Every year, the dykes need to be dredged to recreate a channel of water. A digger moves along the bank and lifts out the mud, sunken water soldiers (that the FRS lives on), and grass and sedge that has begun to encroach on the water. Without the dredging, the dyke would gradually fill, eventually becoming a continuous part of the surrounding land. The aquatic environment would be lost, along with all its denizens.
If the spiders are left in the debris, they risk being crushed by the digger, which flattens the debris the day after the dredging; they also risk being eaten by herons and other hungry predators. Our efforts would have mitigated that risk, even if only a little. Every spider saved means potentially hundreds to hatch the following year.
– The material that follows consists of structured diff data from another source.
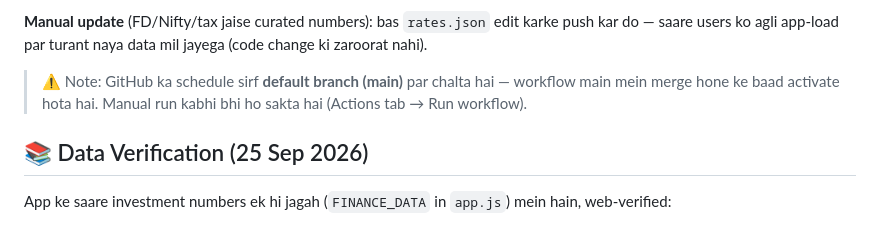
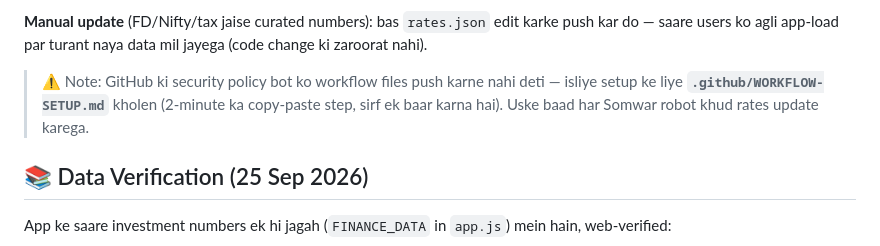
Before and after one commit to Ritesh1312-art/Monthly-Expense, a Markdown page: README.md, the part around the change. Drawn GitHub-style.

```diff
--- a/README.md
+++ b/README.md
@@ -128,7 +128,7 @@ User ko kuch nahi karna padta — internet on karo, bas:
 
 **Manual update** (FD/Nifty/tax jaise curated numbers): bas `rates.json` edit karke push kar do — saare users ko agli app-load par turant naya data mil jayega (code change ki zaroorat nahi).
 
-> ⚠️ Note: GitHub ka schedule sirf **default branch (main)** par chalta hai — workflow main mein merge hone ke baad activate hota hai. Manual run kabhi bhi ho sakta hai (Actions tab → Run workflow).
+> ⚠️ Note: GitHub ki security policy bot ko workflow files push karne nahi deti — isliye setup ke liye **`.github/WORKFLOW-SETUP.md`** kholen (2-minute ka copy-paste step, sirf ek baar karna hai). Uske baad har Somwar robot khud rates update karega.
 
 ## 📚 Data Verification (25 Sep 2026)
 
```
Also changed, not shown: .github/WORKFLOW-SETUP.md (added, +73 -0 lines).
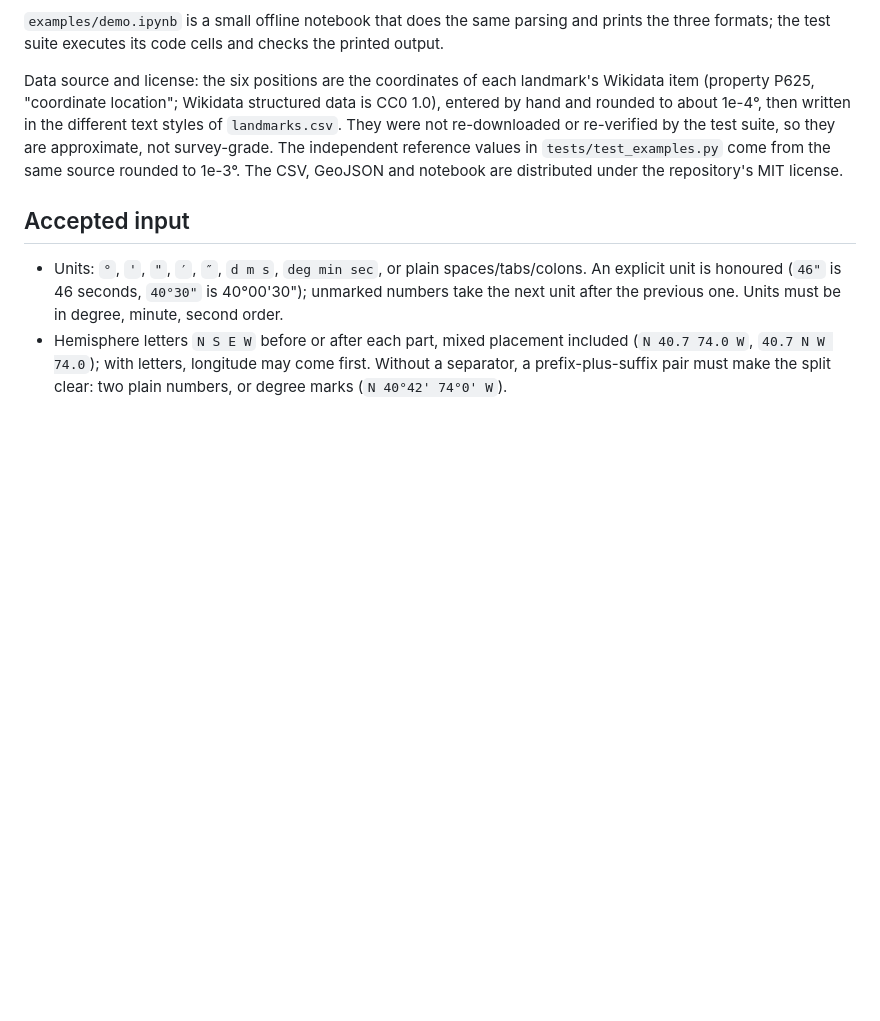
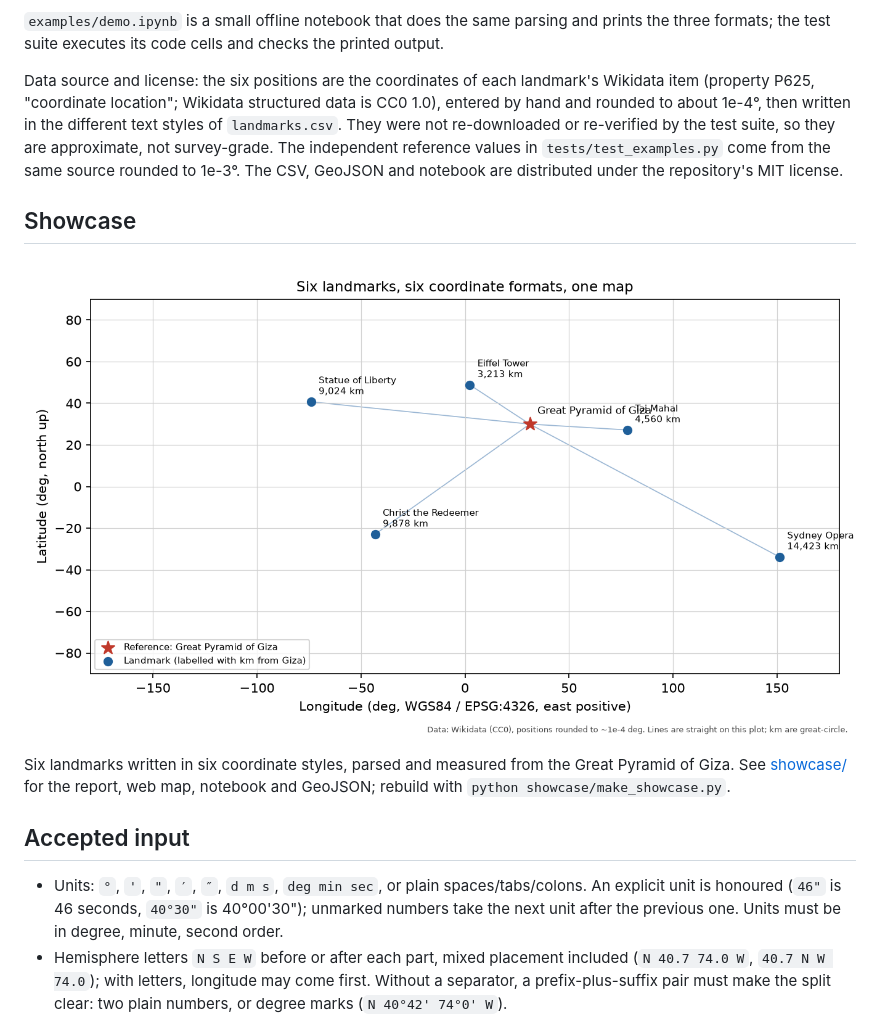
Before and after one commit to AmmarYasser455/dms-convert, a Markdown page: README.md, the part around the change. GitHub-like rendering; pictures changed too: showcase/map.png (added); blank space fills up the shorter version.

Commit message:
Add real-data showcase: landmark coordinate parsing and distances from Giza (#2)
Co-authored-by: Ammar Yasser <186931310+AmmarYasser455@users.noreply.github.com>

```diff
--- a/README.md
+++ b/README.md
@@ -71,6 +71,12 @@ The test suite regenerates the layer and compares it with the checked-in file, a
 
 Data source and license: the six positions are the coordinates of each landmark's Wikidata item (property P625, "coordinate location"; Wikidata structured data is CC0 1.0), entered by hand and rounded to about 1e-4°, then written in the different text styles of `landmarks.csv`. They were not re-downloaded or re-verified by the test suite, so they are approximate, not survey-grade. The independent reference values in `tests/test_examples.py` come from the same source rounded to 1e-3°. The CSV, GeoJSON and notebook are distributed under the repository's MIT license.
 
+## Showcase
+
+![map](showcase/map.png)
+
+Six landmarks written in six coordinate styles, parsed and measured from the Great Pyramid of Giza. See [showcase/](showcase/) for the report, web map, notebook and GeoJSON; rebuild with `python showcase/make_showcase.py`.
+
 ## Accepted input
 
 - Units: `°`, `'`, `"`, `′`, `″`, `d m s`, `deg min sec`, or plain spaces/tabs/colons. An explicit unit is honoured (`46"` is 46 seconds, `40°30"` is 40°00'30"); unmarked numbers take the next unit after the previous one. Units must be in degree, minute, second order.
```
Also changed, not shown: showcase/README.md (added, +42 -0 lines), 6 other files.
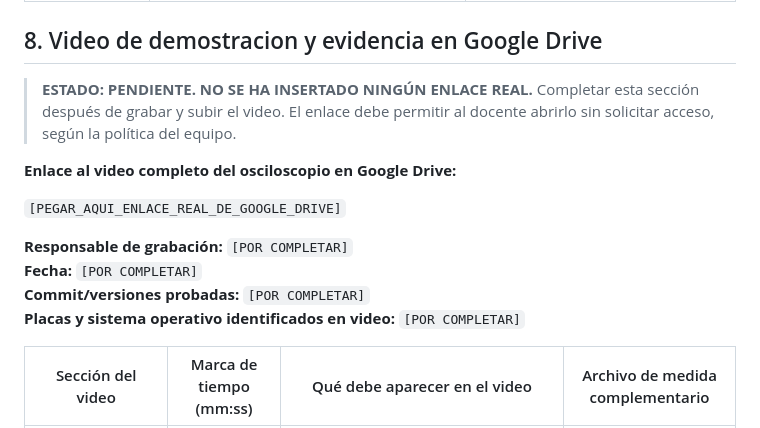
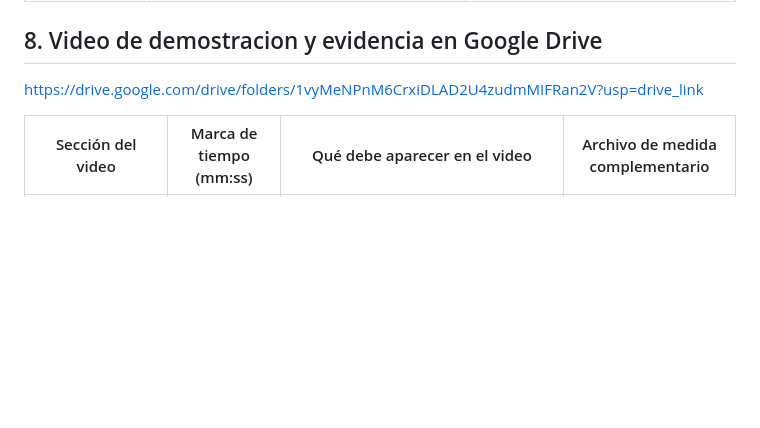
Before and after one commit to anhenaobe/uCuPViewer, a Markdown page: docs/VERIFICACION_CODIGO_Y_EVIDENCIAS.md, the part around the change. GitHub-like rendering; blank space fills up the shorter version.

Commit message:
Update video demonstration section in documentation
Removed placeholder text for video link and responsibilities, and added a Google Drive link for demonstration video.

```diff
--- a/docs/VERIFICACION_CODIGO_Y_EVIDENCIAS.md
+++ b/docs/VERIFICACION_CODIGO_Y_EVIDENCIAS.md
@@ -206,17 +206,7 @@ La matriz completa con 38 criterios y estados diferenciados está en [MATRIZ_VER
 | RV-24 | **Sin archivo de video identificado en `main`** | Video Drive con todas las tasas y el montaje |
 
 ## 8. Video de demostracion y evidencia en Google Drive
-
-> **ESTADO: PENDIENTE. NO SE HA INSERTADO NINGÚN ENLACE REAL.** Completar esta sección después de grabar y subir el video. El enlace debe permitir al docente abrirlo sin solicitar acceso, según la política del equipo.
-
-**Enlace al video completo del osciloscopio en Google Drive:**
-
-`[PEGAR_AQUI_ENLACE_REAL_DE_GOOGLE_DRIVE]`
-
-**Responsable de grabación:** `[POR COMPLETAR]`
-**Fecha:** `[POR COMPLETAR]`
-**Commit/versiones probadas:** `[POR COMPLETAR]`
-**Placas y sistema operativo identificados en video:** `[POR COMPLETAR]`
+https://drive.google.com/drive/folders/1vyMeNPnM6CrxiDLAD2U4zudmMIFRan2V?usp=drive_link
 
 | Sección del video | Marca de tiempo (mm:ss) | Qué debe aparecer en el video | Archivo de medida complementario |
 |---|---|---|---|
```
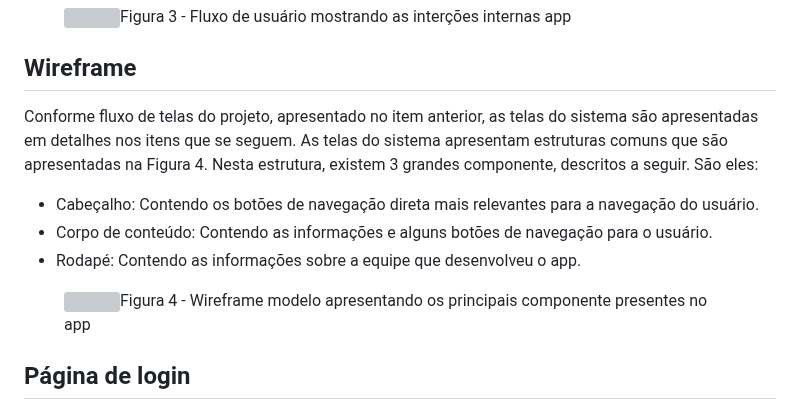
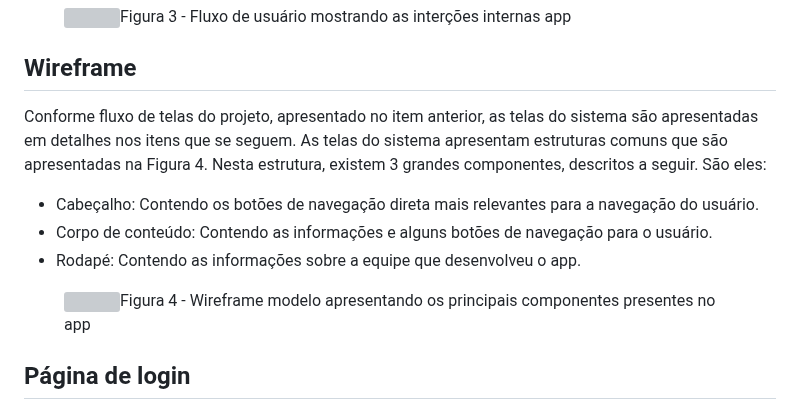
Before and after one commit to ICEI-PUC-Minas-PMV-ADS/pmv-ads-2023-2-e1-proj-web-t4-grupo_01, a Markdown page: documentos/04-Projeto de Interface.md, the part around the change. Rendered like a GitHub page; grey boxes are pictures that could not be loaded.

Commit message:
Update 04-Projeto de Interface.md
Arrumando erros de ortografia

```diff
--- a/documentos/04-Projeto de Interface.md
+++ b/documentos/04-Projeto de Interface.md
@@ -10,7 +10,7 @@ O diagrama apresentado na Figura 3 mostra o fluxo de interação do usuário pel
 </figure>
 
 ## Wireframe
-Conforme fluxo de telas do projeto, apresentado no item anterior, as telas do sistema são apresentadas em detalhes nos itens que se seguem. As telas do sistema apresentam estruturas comuns que são apresentadas na Figura 4. Nesta estrutura, existem 3 grandes componente, descritos a seguir. São eles:
+Conforme fluxo de telas do projeto, apresentado no item anterior, as telas do sistema são apresentadas em detalhes nos itens que se seguem. As telas do sistema apresentam estruturas comuns que são apresentadas na Figura 4. Nesta estrutura, existem 3 grandes componentes, descritos a seguir. São eles:
 
 - Cabeçalho: Contendo os botões de navegação direta mais relevantes para a navegação do usuário.
 - Corpo de conteúdo: Contendo as informações e alguns botões de navegação para o usuário.
@@ -18,7 +18,7 @@ Conforme fluxo de telas do projeto, apresentado no item anterior, as telas do si
 
 <figure>
   <img src="https://github.com/ICEI-PUC-Minas-PMV-ADS/pmv-ads-2023-2-e1-proj-web-t4-grupo_01/blob/main/documentos/img/WireframeModelo.png"
-    <figcaption>Figura 4 - Wireframe modelo apresentando os principais componente presentes no app</figcaption>
+    <figcaption>Figura 4 - Wireframe modelo apresentando os principais componentes presentes no app</figcaption>
 </figure>
 
 ## Página de login
```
R was very clever and found 11 FRSs over the two days. I found not a single one, despite the the cold numbness in my fingers and the developing sciatica in my left leg. Neither did J. Harrumph!I managed to find only minute specimens of probably every other arachnid species in the dyke. I have no idea how R managed it -better eyesight and keener to throw herself into the mud than me I expect. We were not helped by the ambient temperature of 5 Celsius, causing all the insects and spiders to be very torpid -not moving around meant they were harder to spot.
However I was delighted to find a couple of large and very handsome great diving beetles. Click here for more information on this beautiful insect, Dytiscus marginalis.
While we were out on Castle Marshes, a Chinese water deer was startled and ran away from us.
One of the last things we saw that day was the spectacular rise of a flock of Greylag Geese, disturbed by something or someone, wheeling across the sky and cackling en masse. I’ve tried to discover if there is another collective noun for a number of geese in flight, and can’t find agreement amongst different sources. Here is a selection -take your pick: flock, plump, skein, team, wedge, gaggle.
This video is a little shaky -no time to get my Monopod which was 20 feet away in the mud. Still, I’m pleased with my amateur efforts on a handheld bridge camera.